Mark Ellis is headed to disabled list with a hamstring injury suffered last night, so the A’s have called up Jemile Weeks from Triple-A to take over as the starting second baseman.
Weeks will be in the lineup tonight as Oakland’s leadoff hitter, which has primarily been Coco Crisp’s spot in the batting order.
Weeks is the younger brother of Brewers second baseman Rickie Weeks and was the A’s first-round pick in 2008. He had mediocre numbers at Single-A and Double-A, but has hit .321 with 10 steals and an .862 OPS in 45 games at Triple-A, drawing nearly as many walks (29) as strikeouts (32) while getting on base at a .414 clip.

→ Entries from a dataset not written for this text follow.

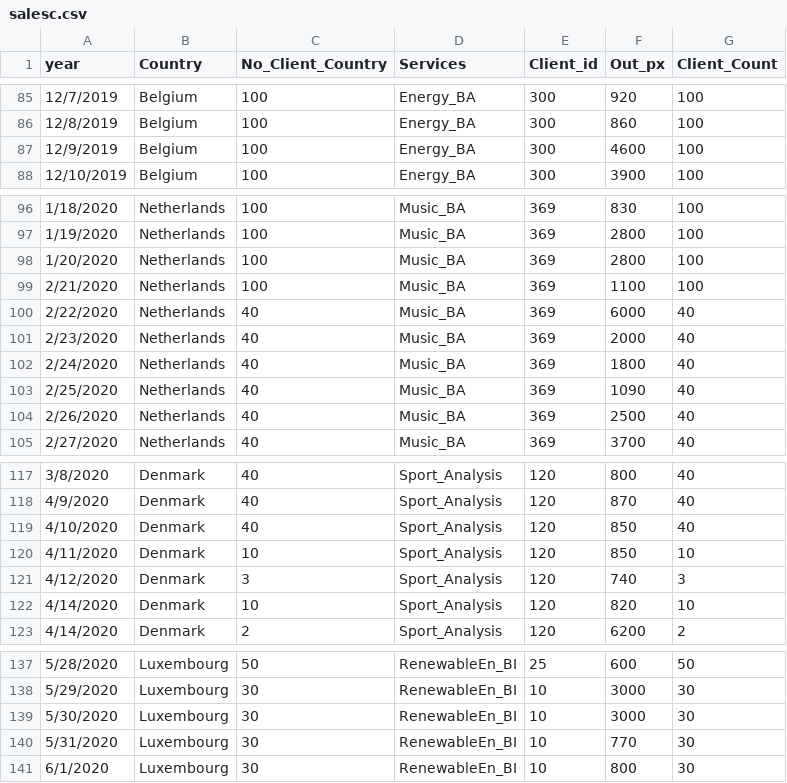
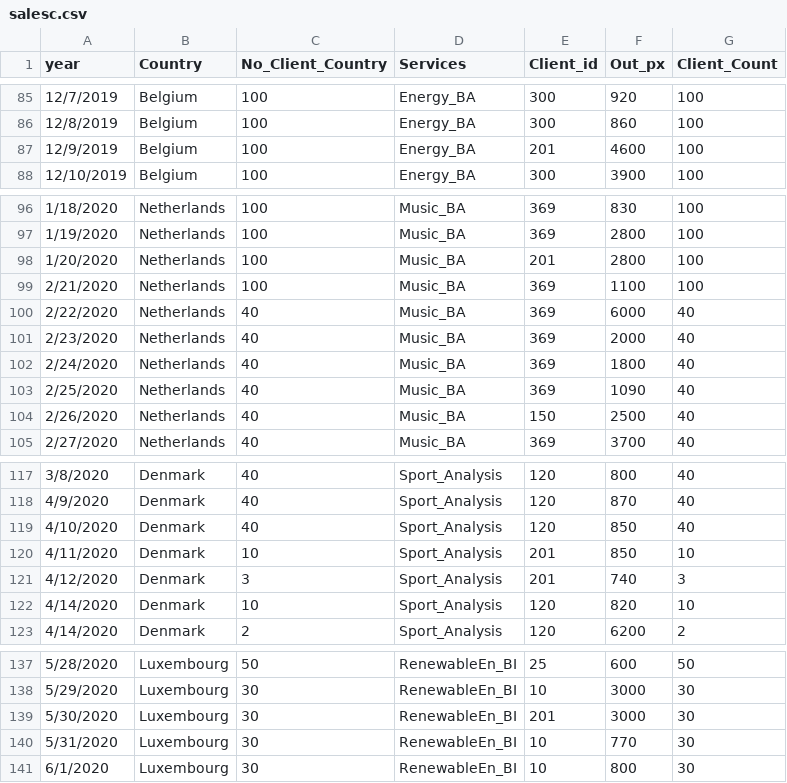
Before and after one commit to simofleanta/Data_coding_preparations, a CSV file: salesc.csv, drawn as a sheet; only a part is shown, gaps mark what is left out.

```diff
--- a/salesc.csv
+++ b/salesc.csv
@@ -86,3 +86,3 @@ year,Country,No_Client_Country,Services,Client_id,Out_px,Client_Count
 12/8/2019,Belgium,100,Energy_BA,300,860,100
-12/9/2019,Belgium,100,Energy_BA,300,4600,100
+12/9/2019,Belgium,100,Energy_BA,201,4600,100
 12/10/2019,Belgium,100,Energy_BA,300,3900,100
@@ -97,3 +97,3 @@ year,Country,No_Client_Country,Services,Client_id,Out_px,Client_Count
 1/19/2020,Netherlands,100,Music_BA,369,2800,100
-1/20/2020,Netherlands,100,Music_BA,369,2800,100
+1/20/2020,Netherlands,100,Music_BA,201,2800,100
 2/21/2020,Netherlands,100,Music_BA,369,1100,100
@@ -103,3 +103,3 @@ year,Country,No_Client_Country,Services,Client_id,Out_px,Client_Count
 2/25/2020,Netherlands,40,Music_BA,369,1090,40
-2/26/2020,Netherlands,40,Music_BA,369,2500,40
+2/26/2020,Netherlands,40,Music_BA,150,2500,40
 2/27/2020,Netherlands,40,Music_BA,369,3700,40
@@ -119,4 +119,4 @@ year,Country,No_Client_Country,Services,Client_id,Out_px,Client_Count
 4/10/2020,Denmark,40,Sport_Analysis,120,850,40
-4/11/2020,Denmark,10,Sport_Analysis,120,850,10
-4/12/2020,Denmark,3,Sport_Analysis,120,740,3
+4/11/2020,Denmark,10,Sport_Analysis,201,850,10
+4/12/2020,Denmark,3,Sport_Analysis,201,740,3
 4/14/2020,Denmark,10,Sport_Analysis,120,820,10
@@ -138,3 +138,3 @@ year,Country,No_Client_Country,Services,Client_id,Out_px,Client_Count
 5/29/2020,Luxembourg,30,RenewableEn_BI,10,3000,30
-5/30/2020,Luxembourg,30,RenewableEn_BI,10,3000,30
+5/30/2020,Luxembourg,30,RenewableEn_BI,201,3000,30
 5/31/2020,Luxembourg,30,RenewableEn_BI,10,770,30
```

He projects as a solid regular rather than a semi-star like his brother and Weeks may have to impress right away to hang onto a roster spot once Ellis is ready to return, but in the meantime the A’s will take an early look at Ellis’ long-term replacement.
Rob Biertempfel of The Athletic reports that the Pirates have decided to convert outfielder JB Shuck into a two-way player. Recent comments relayed from the club’s director of player development, Larry Broadway, indicated that the outfielder would be coached in developing his pitching skills while working at Triple-A Indianapolis.
Per Broadway, the change would be enacted to help the veteran outfielder develop some much-needed versatility in the majors, where he’s only ever been limited to outfield and DH responsibilities. Well, except for the two games in which he pitched an inning of relief: once, against the Nationals in a blowout 11-4 loss in 2016, then in a similarly painful loss to the Diamondbacks this past April. During the latter outing, he finished the game with a 13-pitch ninth inning after allowing just one hit and one walk.
Add to that one minor-league outing in 2012, and the 31-year-old Shuck has pitched just three times over the course of his 12-season career in pro ball. While he has three years of experience on the mound from his college days, he’ll need quite a bit of preparation to handle the kind of workload expected from a two-way outfielder/reliever: 20+ innings pitched over a season and 20+ games played as a designated hitter or position player.
Still, his lack of experience doesn’t seem to faze Broadway, at least not this early in the process. There’s no word yet on how soon Shuck would be expected to debut his new skillset on a major-league level.